Three brothers stole this blasting machine and dynamite from the Oregon City Construction Company and used it to perpetrate the robbery of a mail train on October 11, 1923. The detonator is made of 5/8-inch thick wood joined with mortice and tenon and flathead screws. It has a plunger, a leather strap handle, and two butterfly connections. The metal advertising plate on top of the device provides instructions for use. The detonator includes an identification sticker on its side noting that it is from "E. I. du Pont de Nemours & Company."; The company was founded by Eleuthere Irenee du Pont de Nemours, who arrived in the U.S. from France in 1800. The company started with an abandoned cotton mill near Wilmington, Delaware that DuPont turned into a gunpowder factory.

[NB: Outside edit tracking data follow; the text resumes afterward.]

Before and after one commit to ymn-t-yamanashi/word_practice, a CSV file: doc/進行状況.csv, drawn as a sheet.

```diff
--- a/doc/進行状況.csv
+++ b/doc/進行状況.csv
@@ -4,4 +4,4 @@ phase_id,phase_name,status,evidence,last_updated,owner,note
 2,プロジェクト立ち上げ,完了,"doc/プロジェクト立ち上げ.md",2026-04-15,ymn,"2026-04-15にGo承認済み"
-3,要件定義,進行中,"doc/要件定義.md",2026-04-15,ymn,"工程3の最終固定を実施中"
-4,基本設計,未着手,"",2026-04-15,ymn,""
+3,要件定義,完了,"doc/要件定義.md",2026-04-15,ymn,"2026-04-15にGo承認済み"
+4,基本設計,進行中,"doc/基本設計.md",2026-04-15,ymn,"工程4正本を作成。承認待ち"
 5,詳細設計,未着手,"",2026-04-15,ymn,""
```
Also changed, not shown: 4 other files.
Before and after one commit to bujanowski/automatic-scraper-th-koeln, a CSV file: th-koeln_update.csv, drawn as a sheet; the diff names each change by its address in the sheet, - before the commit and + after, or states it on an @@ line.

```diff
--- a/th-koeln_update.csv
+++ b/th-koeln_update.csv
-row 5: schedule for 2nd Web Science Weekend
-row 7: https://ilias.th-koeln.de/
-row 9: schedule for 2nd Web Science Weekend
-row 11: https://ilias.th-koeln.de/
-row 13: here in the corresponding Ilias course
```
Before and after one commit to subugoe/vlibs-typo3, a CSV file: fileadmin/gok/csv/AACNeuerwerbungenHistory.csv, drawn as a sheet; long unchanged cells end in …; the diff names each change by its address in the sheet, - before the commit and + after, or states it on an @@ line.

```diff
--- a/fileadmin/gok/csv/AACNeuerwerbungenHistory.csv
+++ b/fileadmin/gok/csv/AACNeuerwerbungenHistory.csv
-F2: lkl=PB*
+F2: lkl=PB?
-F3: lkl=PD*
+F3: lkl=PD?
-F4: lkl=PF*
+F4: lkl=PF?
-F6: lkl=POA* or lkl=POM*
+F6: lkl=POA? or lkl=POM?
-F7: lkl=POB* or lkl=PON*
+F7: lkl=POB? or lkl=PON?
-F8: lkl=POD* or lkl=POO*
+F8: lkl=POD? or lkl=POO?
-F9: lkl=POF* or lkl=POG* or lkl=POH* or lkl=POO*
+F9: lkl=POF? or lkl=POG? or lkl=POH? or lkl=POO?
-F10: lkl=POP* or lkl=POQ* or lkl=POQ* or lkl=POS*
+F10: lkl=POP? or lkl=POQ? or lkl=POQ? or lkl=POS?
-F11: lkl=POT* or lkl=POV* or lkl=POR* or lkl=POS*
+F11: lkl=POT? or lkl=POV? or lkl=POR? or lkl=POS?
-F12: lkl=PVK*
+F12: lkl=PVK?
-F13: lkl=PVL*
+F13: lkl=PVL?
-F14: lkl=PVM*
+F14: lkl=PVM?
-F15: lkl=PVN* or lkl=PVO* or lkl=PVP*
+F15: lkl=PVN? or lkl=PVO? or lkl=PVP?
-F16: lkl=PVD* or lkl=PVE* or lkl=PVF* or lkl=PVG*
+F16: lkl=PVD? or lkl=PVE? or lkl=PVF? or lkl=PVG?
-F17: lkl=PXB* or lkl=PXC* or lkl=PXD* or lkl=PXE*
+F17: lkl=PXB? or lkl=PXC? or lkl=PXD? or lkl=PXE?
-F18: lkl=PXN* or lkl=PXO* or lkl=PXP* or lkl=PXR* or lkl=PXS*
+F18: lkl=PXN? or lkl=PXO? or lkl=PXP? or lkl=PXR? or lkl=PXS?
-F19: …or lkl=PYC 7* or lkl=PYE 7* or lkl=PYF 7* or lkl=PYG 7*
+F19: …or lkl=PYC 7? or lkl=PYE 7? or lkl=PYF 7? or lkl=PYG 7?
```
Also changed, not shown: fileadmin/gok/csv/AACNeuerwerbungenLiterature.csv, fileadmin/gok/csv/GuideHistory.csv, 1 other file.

The brothers were twins Roy and Ray DeAutremont and their younger brother Hugh. Hoping to steal a rumored $40,000 in gold aboard the train the trio stopped and tried to rob Southern Pacific train #13 just outside a tunnel near Siskiyou, Oregon. The inexperienced trio used too much dynamite, destroying the safe and train car. The gold was just a rumor, and nothing was left to steal after the explosion. The blast killed mail clerk Elvyn Dougherty. The brothers also shot and killed the train's brakeman, engineer and fireman during the bungled attempt.
The reward posted for the three brothers was set at $15,900. They were eventually brought to justice after an extensive manhunt was rewarded in February 1927 with the arrest of Hugh DeAutremont who had joined the army. Hugh’s arrest revived media interest in the story and Ray and Roy were recognized and apprehended in Steubenville, Ohio, a few months later. All three were convicted and sentenced to life imprisonment. Hugh died in 1958, Roy died in 1983, and Ray died in 1984.
By Nancy A. Pope